So to make things easier, we’ve spoken to a range of experts, who have revealed some of the most common slip-ups SME clients make around this crucial time.
1. Keep your accountant in the loop all year
Don’t just rock up to the accountant at the end of the financial year and drop a bombshell that will have major ramifications on your business.
Accountants want clients to keep them up to date on any major transactions that have occurred throughout the year as they happen, such as the sale of land or shares, for example.
A recent member survey conducted by the Institute of Public Accountants in partnership with accounting software MYOB found constant contact, rather than dropping a bombshell at the end of financial year to be one of the most important steps business operators can take to be better prepared at the end of financial year.
2. Write off bad debts
In most cases, SMEs aren’t fully across what they can and can’t claim, especially when it comes to debt, according to Prushka fast debt recovery.
Recent Commonwealth Bank research shows 30 per cent of SMEs didn’t take full advantage of the chance to reduce their tax liability last financial year, and another 36 per cent weren’t sufficiently up-to-date with all the available tax minimisation strategies.
Prushka CEO Roger Mendelson says SMEs should write off bad debt before June 30 so that the only genuinely recoverable amount of outstanding debt will be treated as taxable income.
“If bad debts aren’t written off, it will also create a GST credit so that, for most businesses, if they carry bad debt on their books, they are also paying GST on money they haven’t and probably won’t receive,” Mendelson says.
3. Claim your ride
Claims for cars can be a murky area, but it needn’t be.
Those eligible can claim an immediate deduction for the purchase of a vehicle if its cost is less than $6,500 and it was used or ready for use by 31 December, 2013; if used for income-producing purposes.

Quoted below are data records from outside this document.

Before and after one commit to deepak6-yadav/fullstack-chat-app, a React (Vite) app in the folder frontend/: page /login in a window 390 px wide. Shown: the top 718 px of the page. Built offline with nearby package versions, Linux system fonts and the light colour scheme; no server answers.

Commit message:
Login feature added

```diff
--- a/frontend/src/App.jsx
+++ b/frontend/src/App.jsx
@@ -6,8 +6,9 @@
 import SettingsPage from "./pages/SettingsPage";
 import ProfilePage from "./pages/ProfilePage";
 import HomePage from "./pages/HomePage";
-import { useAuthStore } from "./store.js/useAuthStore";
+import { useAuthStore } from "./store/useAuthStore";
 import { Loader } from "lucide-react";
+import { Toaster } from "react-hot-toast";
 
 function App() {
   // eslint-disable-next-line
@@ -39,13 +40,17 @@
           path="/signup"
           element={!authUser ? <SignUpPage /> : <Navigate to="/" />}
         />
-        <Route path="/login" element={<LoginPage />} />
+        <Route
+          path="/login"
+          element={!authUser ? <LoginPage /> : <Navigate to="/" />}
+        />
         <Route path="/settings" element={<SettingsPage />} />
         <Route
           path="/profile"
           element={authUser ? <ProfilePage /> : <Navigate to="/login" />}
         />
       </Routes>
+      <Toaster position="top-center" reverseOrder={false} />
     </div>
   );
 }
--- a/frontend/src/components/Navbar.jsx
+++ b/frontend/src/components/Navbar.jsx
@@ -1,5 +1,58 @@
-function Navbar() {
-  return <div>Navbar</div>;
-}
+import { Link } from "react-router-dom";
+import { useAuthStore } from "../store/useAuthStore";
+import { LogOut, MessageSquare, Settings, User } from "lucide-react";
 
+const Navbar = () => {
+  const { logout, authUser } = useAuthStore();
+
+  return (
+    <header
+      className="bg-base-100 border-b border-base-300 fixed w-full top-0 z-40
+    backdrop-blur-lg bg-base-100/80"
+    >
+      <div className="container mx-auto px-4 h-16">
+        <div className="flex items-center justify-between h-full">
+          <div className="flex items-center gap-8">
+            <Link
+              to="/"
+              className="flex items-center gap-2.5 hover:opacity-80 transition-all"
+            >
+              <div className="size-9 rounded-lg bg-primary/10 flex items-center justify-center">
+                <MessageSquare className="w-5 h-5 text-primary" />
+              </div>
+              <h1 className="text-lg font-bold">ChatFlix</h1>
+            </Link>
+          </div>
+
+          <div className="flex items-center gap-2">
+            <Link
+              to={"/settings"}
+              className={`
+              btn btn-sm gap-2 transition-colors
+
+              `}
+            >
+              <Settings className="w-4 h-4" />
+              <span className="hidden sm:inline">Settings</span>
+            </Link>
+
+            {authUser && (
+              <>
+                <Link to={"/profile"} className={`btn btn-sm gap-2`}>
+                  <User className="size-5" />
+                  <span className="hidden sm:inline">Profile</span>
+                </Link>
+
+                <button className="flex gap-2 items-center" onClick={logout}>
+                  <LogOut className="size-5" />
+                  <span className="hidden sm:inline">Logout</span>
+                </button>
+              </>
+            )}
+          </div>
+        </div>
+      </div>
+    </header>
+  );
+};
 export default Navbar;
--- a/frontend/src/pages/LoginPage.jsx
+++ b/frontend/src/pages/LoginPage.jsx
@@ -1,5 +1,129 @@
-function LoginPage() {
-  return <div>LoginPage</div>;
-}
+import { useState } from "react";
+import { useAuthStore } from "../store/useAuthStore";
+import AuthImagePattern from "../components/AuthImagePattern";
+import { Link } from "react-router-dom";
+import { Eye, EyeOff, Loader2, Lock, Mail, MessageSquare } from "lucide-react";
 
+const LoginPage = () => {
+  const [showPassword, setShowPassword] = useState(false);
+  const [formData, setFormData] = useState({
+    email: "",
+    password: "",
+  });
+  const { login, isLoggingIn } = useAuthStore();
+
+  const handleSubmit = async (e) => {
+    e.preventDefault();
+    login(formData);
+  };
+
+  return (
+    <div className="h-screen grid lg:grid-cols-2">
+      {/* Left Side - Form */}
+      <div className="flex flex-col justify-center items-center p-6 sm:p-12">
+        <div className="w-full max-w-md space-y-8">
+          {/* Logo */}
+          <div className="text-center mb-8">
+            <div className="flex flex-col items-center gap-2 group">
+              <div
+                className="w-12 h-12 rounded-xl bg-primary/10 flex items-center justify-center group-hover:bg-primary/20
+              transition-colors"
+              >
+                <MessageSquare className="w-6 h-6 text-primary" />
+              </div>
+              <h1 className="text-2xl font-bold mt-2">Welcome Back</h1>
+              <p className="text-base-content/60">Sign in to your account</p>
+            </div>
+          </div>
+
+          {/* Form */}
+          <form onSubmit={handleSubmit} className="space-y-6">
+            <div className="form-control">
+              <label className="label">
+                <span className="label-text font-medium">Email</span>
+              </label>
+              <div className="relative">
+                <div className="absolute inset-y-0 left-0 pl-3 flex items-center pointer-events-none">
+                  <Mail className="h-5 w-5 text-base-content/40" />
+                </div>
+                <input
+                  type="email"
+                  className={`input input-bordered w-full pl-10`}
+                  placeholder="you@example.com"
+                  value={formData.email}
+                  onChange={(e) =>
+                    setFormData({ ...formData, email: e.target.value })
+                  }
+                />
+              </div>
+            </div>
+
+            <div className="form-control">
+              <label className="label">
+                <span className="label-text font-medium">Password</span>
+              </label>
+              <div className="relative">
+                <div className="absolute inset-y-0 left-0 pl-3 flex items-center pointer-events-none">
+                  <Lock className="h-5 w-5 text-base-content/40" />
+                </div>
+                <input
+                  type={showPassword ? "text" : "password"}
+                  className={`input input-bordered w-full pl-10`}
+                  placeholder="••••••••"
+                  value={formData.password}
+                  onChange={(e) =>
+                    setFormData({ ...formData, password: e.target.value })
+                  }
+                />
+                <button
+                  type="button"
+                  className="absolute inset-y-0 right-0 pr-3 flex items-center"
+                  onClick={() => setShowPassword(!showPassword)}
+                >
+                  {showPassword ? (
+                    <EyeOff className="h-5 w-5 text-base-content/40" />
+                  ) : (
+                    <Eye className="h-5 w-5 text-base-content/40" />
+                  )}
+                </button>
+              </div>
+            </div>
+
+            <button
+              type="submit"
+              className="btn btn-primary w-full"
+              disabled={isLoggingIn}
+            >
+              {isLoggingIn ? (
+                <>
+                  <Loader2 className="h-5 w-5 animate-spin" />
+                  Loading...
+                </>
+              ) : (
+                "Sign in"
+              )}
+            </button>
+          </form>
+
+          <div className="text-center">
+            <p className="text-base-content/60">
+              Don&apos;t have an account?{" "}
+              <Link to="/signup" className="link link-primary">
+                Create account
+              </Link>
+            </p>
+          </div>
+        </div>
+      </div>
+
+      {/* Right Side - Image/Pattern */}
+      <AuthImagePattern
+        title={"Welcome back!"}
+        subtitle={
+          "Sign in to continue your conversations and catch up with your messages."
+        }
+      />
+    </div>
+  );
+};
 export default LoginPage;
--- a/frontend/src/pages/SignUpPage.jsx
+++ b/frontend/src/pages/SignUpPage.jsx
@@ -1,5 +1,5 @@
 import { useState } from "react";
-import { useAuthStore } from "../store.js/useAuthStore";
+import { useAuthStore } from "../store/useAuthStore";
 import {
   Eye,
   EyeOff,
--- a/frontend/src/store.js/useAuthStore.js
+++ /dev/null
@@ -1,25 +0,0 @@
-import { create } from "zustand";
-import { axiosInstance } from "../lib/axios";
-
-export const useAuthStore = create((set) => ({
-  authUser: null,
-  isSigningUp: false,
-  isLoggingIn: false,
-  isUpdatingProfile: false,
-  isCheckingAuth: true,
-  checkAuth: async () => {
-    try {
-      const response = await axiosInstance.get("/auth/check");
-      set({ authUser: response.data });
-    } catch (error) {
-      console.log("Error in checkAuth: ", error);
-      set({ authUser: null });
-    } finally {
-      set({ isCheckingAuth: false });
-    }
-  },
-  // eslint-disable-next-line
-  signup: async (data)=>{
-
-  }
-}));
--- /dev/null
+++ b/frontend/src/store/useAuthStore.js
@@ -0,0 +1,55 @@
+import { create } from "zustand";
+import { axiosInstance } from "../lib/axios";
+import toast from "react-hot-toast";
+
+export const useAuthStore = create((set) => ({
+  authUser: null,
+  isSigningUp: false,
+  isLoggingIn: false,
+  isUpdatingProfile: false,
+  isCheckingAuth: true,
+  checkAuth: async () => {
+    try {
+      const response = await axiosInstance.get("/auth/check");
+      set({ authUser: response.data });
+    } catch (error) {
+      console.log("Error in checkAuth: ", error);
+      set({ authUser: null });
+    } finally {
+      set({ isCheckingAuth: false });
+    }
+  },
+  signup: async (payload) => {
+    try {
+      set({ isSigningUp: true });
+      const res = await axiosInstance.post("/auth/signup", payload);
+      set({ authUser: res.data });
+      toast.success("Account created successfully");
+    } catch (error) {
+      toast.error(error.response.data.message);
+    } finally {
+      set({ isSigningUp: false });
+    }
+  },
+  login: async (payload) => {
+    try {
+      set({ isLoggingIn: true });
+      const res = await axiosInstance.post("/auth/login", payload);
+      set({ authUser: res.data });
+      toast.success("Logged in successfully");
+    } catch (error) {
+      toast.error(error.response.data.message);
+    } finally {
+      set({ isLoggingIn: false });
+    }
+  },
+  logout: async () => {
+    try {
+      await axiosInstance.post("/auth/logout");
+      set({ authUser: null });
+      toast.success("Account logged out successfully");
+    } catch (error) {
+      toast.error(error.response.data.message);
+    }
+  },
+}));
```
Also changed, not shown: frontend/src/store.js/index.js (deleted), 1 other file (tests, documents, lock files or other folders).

If the vehicle cost $6,500 or more, an immediate deduction of $5,000 plus 15 per cent of the balance of the cost can be claimed in the year of acquisition to the end the car is used for income producing purposes, advises Paul Drum, head of policy, CPA Australia.
4. Claim any education
If you’ve been hitting the books lately, don’t forget to make a claim. Drum reminds business owners that self-education expenses can be claimed if the study is directly related to either maintaining or improving your current occupational skills, or is likely to increase your income from your current employment.
Expenses could include course fees, text books, stationery, student union fees and the depreciation of assets, such as computers or printers, he says.
5. Reduce time spend collating receipts
So many small business owners don’t bother keeping track of all those small amounts, which is a mistake, because they all up over the course of a year.
Matt Goss, managing director of business travel and expense management system, Concur, recommends business owners take steps now to simplify business reporting processes.
“There are a number of ways businesses can reduce the amount of time spent collating receipts and entering expense data into spreadsheets. Simple solutions could be allocating one hour each week to ensure regular reporting occurs across the team, or your company may choose to invest in an automated expense management process to save money and time in the long run,” Goss says.
6. Implement your New Year resolution
It’s a new year, so stop procrastinating and implement a resolution that will help you run a more efficient business, suggests Grant Field, chairman of one of Australia’s leading accounting firms, MGI.
Replacing an outdated accounting package, implementing a cloud solution, or looking at your bank funding are great resolutions, Field says.
“Or, review your financial statements and see if your trust or company owes you money from prior trust distributions. There may be an opportunity to legitimately refinance this amount into a deductible debt and reduce the balance of your home loan,” Field says.